This week, Jay Z schools us in building a personal brand (99 problems but marketing ain’t one) while Amazon sues fake reviewers threatening online trust. We look back on the rise of Airbnb – or, how to build an empire in 18 months – while Nestlé and Woolworths gain insight into consumer behaviour with the latest eye-tracking technology. As usual, Facebook continues its quest for world domination and Pinterest improves its customer experience with its new ‘place pins’ venue information feature.
Content Marketing & Media
I’ll admit it. The first time I heard about the idea of people renting rooms in a stranger’s house over the internet with little more than an email exchange, I thought it was a little creepy. However, with a unique idea and some incredibly persuasive marketing, Airbnb’s CMO, Jonathan Mildenhall, morphed a stubborn stigma into a key selling point for the accommodation juggernaut. Mildenhall speaks to Adweek about the need for brands to operate fearlessly and create a unique vision.

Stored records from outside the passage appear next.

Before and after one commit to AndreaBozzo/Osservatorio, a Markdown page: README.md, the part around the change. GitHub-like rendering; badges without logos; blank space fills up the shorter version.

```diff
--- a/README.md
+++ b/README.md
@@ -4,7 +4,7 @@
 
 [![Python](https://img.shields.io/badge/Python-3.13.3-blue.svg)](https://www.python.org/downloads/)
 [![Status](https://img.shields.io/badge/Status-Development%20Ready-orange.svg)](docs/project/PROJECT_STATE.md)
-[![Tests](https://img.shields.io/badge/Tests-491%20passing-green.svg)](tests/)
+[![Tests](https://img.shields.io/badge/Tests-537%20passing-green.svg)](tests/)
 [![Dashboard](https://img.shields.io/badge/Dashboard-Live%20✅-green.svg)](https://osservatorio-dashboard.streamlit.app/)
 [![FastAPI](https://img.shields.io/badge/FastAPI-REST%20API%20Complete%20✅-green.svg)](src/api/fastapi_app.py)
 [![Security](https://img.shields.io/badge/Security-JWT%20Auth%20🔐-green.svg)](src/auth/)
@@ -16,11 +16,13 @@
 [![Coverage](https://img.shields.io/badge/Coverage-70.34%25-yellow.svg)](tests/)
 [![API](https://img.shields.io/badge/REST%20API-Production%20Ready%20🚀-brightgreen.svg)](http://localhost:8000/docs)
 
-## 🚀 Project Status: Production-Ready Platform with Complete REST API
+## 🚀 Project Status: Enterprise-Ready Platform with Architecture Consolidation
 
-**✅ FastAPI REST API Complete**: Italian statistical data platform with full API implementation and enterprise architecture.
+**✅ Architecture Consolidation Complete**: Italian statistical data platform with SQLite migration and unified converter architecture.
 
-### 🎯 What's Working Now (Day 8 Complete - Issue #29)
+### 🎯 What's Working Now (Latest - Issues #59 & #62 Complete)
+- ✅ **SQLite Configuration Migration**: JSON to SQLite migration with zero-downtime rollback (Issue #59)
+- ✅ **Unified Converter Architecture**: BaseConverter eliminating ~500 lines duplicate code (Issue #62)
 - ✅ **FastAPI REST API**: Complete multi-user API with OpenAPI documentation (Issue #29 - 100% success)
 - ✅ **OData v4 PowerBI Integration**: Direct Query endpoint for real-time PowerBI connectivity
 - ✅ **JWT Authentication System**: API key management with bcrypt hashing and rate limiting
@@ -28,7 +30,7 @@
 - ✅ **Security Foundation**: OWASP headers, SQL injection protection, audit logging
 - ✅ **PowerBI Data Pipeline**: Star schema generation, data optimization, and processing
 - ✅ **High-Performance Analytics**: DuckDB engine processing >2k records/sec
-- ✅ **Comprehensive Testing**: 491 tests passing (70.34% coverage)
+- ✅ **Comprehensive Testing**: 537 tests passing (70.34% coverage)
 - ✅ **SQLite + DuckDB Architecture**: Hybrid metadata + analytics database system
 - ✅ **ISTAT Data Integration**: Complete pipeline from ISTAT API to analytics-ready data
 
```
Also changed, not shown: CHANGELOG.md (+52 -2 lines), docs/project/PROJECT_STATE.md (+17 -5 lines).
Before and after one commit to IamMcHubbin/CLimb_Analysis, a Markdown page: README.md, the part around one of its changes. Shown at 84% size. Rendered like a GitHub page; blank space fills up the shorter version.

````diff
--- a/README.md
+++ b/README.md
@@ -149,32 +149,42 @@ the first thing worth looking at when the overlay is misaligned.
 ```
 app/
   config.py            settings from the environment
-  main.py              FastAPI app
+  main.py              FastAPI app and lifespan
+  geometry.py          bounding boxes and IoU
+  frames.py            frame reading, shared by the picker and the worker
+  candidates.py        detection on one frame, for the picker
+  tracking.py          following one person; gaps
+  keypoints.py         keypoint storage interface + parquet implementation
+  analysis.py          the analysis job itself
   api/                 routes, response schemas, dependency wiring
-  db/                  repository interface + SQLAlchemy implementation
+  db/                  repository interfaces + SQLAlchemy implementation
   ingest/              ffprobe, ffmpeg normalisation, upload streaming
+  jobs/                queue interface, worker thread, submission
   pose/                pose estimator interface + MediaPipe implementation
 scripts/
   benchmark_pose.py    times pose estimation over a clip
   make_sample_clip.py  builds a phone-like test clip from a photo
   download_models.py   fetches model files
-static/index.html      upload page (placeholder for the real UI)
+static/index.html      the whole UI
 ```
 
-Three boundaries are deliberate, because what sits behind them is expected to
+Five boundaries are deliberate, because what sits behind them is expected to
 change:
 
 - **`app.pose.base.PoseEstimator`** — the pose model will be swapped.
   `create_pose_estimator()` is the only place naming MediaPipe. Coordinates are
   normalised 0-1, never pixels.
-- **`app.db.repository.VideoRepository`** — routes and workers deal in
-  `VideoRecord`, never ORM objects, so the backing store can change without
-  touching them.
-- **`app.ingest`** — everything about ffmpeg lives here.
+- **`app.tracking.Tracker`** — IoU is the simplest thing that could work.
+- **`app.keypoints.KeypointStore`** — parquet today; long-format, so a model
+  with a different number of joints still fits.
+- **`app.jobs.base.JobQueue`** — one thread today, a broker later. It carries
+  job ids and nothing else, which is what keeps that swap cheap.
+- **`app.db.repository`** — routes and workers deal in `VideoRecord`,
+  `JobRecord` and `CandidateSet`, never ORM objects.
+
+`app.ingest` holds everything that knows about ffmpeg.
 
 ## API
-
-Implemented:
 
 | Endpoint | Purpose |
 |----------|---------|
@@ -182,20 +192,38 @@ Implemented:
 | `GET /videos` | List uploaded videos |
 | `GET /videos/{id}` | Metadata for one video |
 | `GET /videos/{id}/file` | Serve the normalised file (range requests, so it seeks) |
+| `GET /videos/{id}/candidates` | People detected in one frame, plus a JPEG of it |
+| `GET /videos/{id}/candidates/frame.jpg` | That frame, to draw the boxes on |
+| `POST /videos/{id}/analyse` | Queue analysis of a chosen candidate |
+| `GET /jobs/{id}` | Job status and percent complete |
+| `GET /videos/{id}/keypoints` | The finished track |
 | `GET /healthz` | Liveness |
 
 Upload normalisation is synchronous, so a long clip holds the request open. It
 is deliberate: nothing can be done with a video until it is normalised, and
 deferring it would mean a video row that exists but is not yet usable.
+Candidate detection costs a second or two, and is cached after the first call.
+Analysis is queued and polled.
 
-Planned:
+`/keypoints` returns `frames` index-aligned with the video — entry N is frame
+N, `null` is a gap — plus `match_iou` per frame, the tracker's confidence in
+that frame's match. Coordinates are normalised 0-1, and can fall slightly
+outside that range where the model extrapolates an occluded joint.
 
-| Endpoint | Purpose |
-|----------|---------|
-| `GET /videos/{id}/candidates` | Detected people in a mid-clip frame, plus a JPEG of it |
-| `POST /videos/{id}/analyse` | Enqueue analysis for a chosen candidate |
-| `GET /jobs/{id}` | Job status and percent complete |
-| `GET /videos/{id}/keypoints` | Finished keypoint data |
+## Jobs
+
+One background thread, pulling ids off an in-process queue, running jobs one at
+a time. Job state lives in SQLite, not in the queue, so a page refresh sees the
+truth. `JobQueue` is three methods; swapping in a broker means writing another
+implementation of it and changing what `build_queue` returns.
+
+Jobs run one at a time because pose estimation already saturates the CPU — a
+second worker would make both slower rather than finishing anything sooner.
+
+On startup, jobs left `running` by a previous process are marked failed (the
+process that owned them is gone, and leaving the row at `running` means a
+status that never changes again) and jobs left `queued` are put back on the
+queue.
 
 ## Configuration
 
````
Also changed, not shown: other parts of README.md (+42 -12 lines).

Authentic and independent user reviews help build consumer trust on e-commerce sites. A spate of fake reviews, however, is threatening to undermine several online marketplaces, including Amazon. To protect the online trust of its platform, Amazon has filed a lawsuit – the second this year – targeting users posting fake reviews for money. The online giant is suing over 1100 members of the freelance marketplace Fiverr for posting fake reviews.
If there’s one book that every media professional out there should be reading right now, it’s this one. In Television Is the New Television, author Michael Wolff argues that the inability to scale digital media will enable traditional marketing to steal back the dollars from ad targeting and digital placement. Tim Burrowes, content director at Mumbrella, explains the effect the book has had on his vision for the media and marketing future, and why all marketers must develop an opinion on the questions Wolff raises.
Social & Tech
Facebook is unstoppable. In a bid to move closer to its “open and connected” mission, the social networking giant has become a digital black hole, sucking everything from news, shopping, video and live streaming into its app so you never have to leave. TechCrunch has compiled 20 of Facebook’s functions that deliver everything you’ll ever need online.
Pinterest is making it even easier for users to plan trips and dinner dates, thanks to the latest features added to its ‘place pins’ function. The location information, including an address, phone number, operating hours and map preview, will automatically be attached to every location image on the visual inspiration platform. Pinners can now contact a venue or source directions directly from Pinterest in an attempt to steer users away from switching to platforms like Google Maps.
Nestlé and Woolworths have acquired groundbreaking information into buyer behaviour as a result of their partnership with Gateway – a research technology firm. In Gateway’s latest research report, the eye movements of 300 Australian shoppers were tracked and recorded using high-tech glasses, identifying positive and negative components of the consumer experience, shopper movements, and hot and cold spots within a supermarket. CMO looks at the improved results from this technology compared to the outcomes of traditional research groups.
Shawn Carter, otherwise known as Jay Z, is not only one of the most powerful rappers in the world, but also an international business kingpin. According to the music star, it’s not enough to produce art – you are expected to become it, promote others to grow it and build an army of media-attracting advocates. With a net worth of over $560 million, Jay Z’s branding lessons should be pure gold for marketers.
Writing endless to-do lists and piling hundreds of tasks on your plate can leave you feeling overwhelmed and just plain stuck. According to Fast Company, research shows that being productive all day is completely unreasonable, and it’s not something we should actually be trying to achieve. These four strategies will see you creating two really productive hours every day.
John Lincoln from Marketingland shares the most efficient tools to monitor, check, communicate and record what consumers are saying about your brand. Lincoln also reveals some great tips on the best ways to respond to comments that could potentially help or hinder your company’s reputation.